All of the data below should be printed again exactly, pictures excluded.

----------

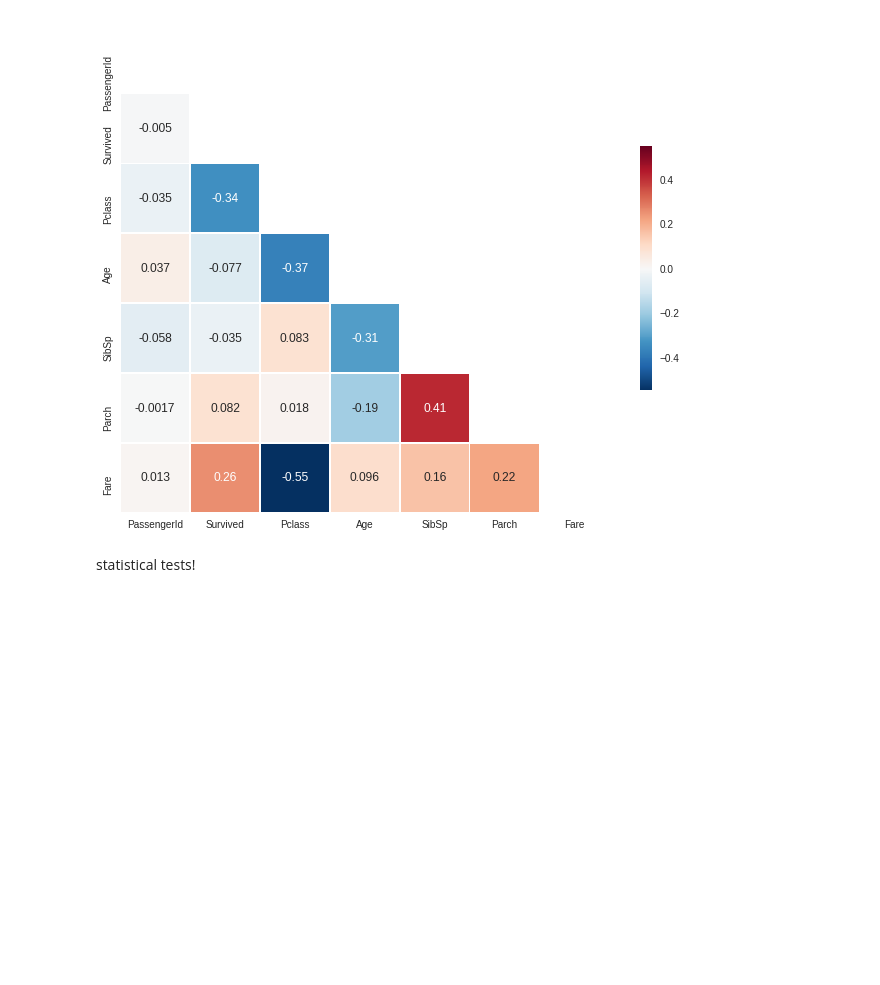
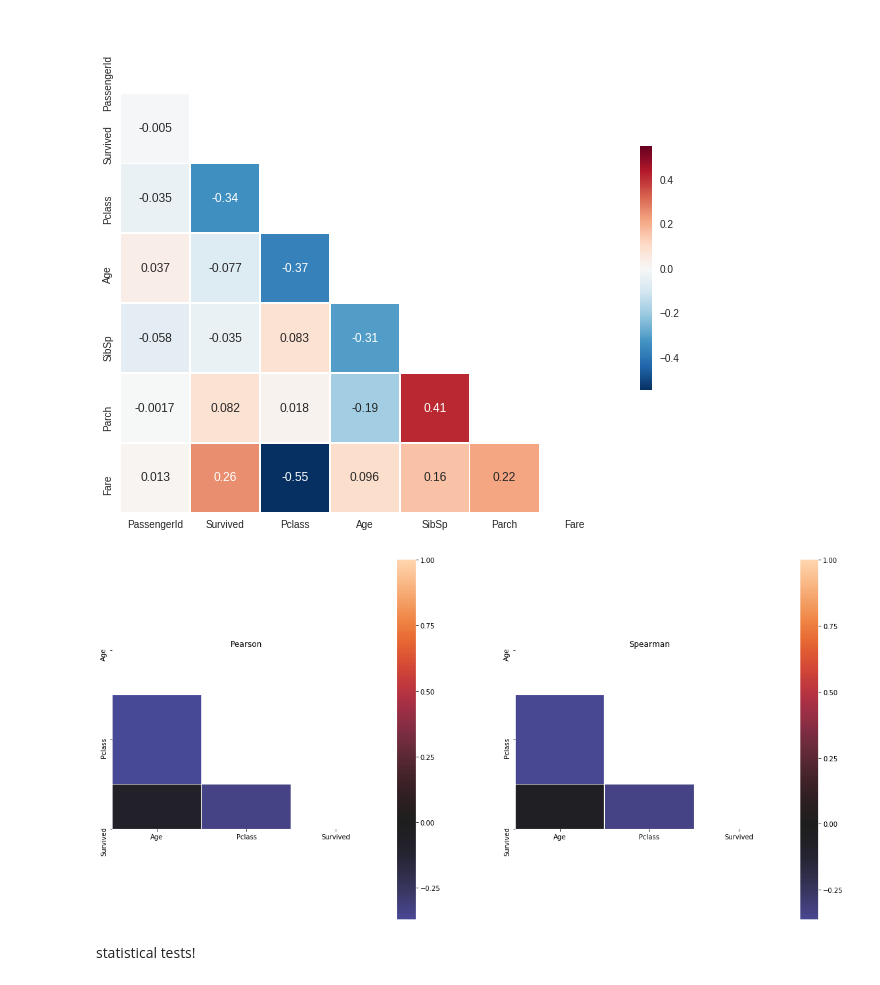
Before and after one commit to tanyani/ds-cheatsheets, a Jupyter notebook: EDA.ipynb, the cells around one changed output. Drawn from its saved outputs; the diff is of its cells as text; code cells hidden in the pictures; blank space fills up the shorter version.

```diff
--- a/EDA.ipynb
+++ b/EDA.ipynb
@@ -73,5 +95,28 @@ sns.heatmap(corr, mask=mask, vmax=.3, center=0,
 # %% [output]
 <matplotlib.axes._subplots.AxesSubplot at 0x...>
 [figure]
+# %%
+def plotCorr(df):
+    corr_pearson = df.corr()
+    corr_spearman = df.corr(method='spearman')
+    # Generate a mask for the upper right triangle of the square - one half is enough to convey the correlation
+    ## between the predictors
+    mask = np.zeros_like(corr_pearson, dtype=np.bool)
+    mask[np.triu_indices_from(mask)] = True
+
+    # Generate the correlation plot
+    fig = plt.figure(figsize=(20, 10))
+    ax = fig.add_subplot(1, 2, 1)
+    ax.set_title('Pearson')
+    sns.heatmap(corr_pearson, mask=mask, center=0, square=True, linewidths=.5, ax=ax)
+    ax = fig.add_subplot(1, 2, 2)
+    ax.set_title('Spearman')
+    sns.heatmap(corr_spearman, mask=mask, center=0, square=True, linewidths=.5, ax=ax)
+
+    plt.show()
+
+plotCorr(df)
+# %% [output]
+[figure, added]
 # %% [markdown]
 statistical tests!
```
Also changed, not shown: parts of 4 cells of this notebook.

----------

Answer section =
Before and after one commit to tanyani/ds-cheatsheets, a Jupyter notebook: EDA.ipynb, the cells around one changed output. Drawn from its saved outputs; the diff is of its cells as text; code cells hidden in the pictures; blank space fills up the shorter version.

```diff
--- a/EDA.ipynb
+++ b/EDA.ipynb
@@ -73,5 +95,28 @@ sns.heatmap(corr, mask=mask, vmax=.3, center=0,
 # %% [output]
 <matplotlib.axes._subplots.AxesSubplot at 0x...>
 [figure]
+# %%
+def plotCorr(df):
+    corr_pearson = df.corr()
+    corr_spearman = df.corr(method='spearman')
+    # Generate a mask for the upper right triangle of the square - one half is enough to convey the correlation
+    ## between the predictors
+    mask = np.zeros_like(corr_pearson, dtype=np.bool)
+    mask[np.triu_indices_from(mask)] = True
+
+    # Generate the correlation plot
+    fig = plt.figure(figsize=(20, 10))
+    ax = fig.add_subplot(1, 2, 1)
+    ax.set_title('Pearson')
+    sns.heatmap(corr_pearson, mask=mask, center=0, square=True, linewidths=.5, ax=ax)
+    ax = fig.add_subplot(1, 2, 2)
+    ax.set_title('Spearman')
+    sns.heatmap(corr_spearman, mask=mask, center=0, square=True, linewidths=.5, ax=ax)
+
+    plt.show()
+
+plotCorr(df)
+# %% [output]
+[figure, added]
 # %% [markdown]
 statistical tests!
```
Also changed, not shown: parts of 4 cells of this notebook.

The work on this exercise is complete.